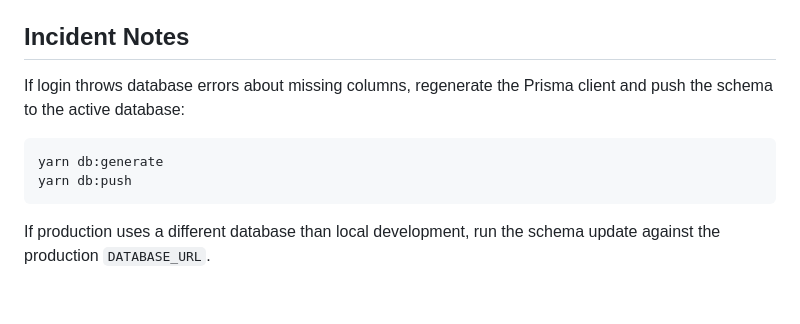
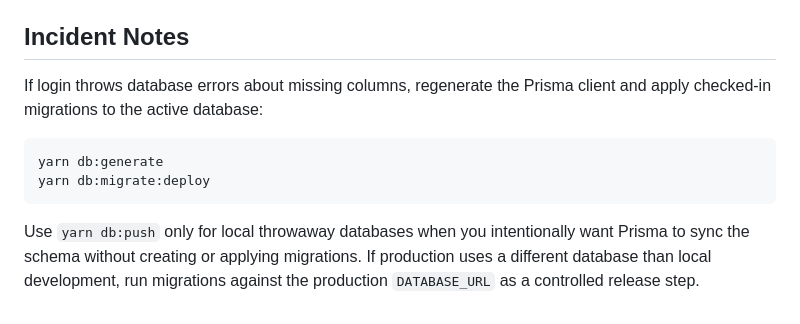
Before and after one commit to carlwelchdesign/supraconscious-avatar-ai, a Markdown page: docs/admin-and-operations.md, the part around the change. GitHub-like rendering.

Commit message:
Clarify production database migration guidance

````diff
--- a/docs/admin-and-operations.md
+++ b/docs/admin-and-operations.md
@@ -112,11 +112,11 @@ After deploy:
 
 ## Incident Notes
 
-If login throws database errors about missing columns, regenerate the Prisma client and push the schema to the active database:
+If login throws database errors about missing columns, regenerate the Prisma client and apply checked-in migrations to the active database:
 
 ```bash
 yarn db:generate
-yarn db:push
+yarn db:migrate:deploy
 ```
 
-If production uses a different database than local development, run the schema update against the production `DATABASE_URL`.
+Use `yarn db:push` only for local throwaway databases when you intentionally want Prisma to sync the schema without creating or applying migrations. If production uses a different database than local development, run migrations against the production `DATABASE_URL` as a controlled release step.
````
Also changed, not shown: docs/setup-and-deployment.md (+1 -1 lines).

- - - -

◆ Problem to solve: Pull each line holding "login" out of the listing.

◆ Result of this exercise:
-If login throws database errors about missing columns, regenerate the Prisma client and push the schema to the active database:
+If login throws database errors about missing columns, regenerate the Prisma client and apply checked-in migrations to the active database:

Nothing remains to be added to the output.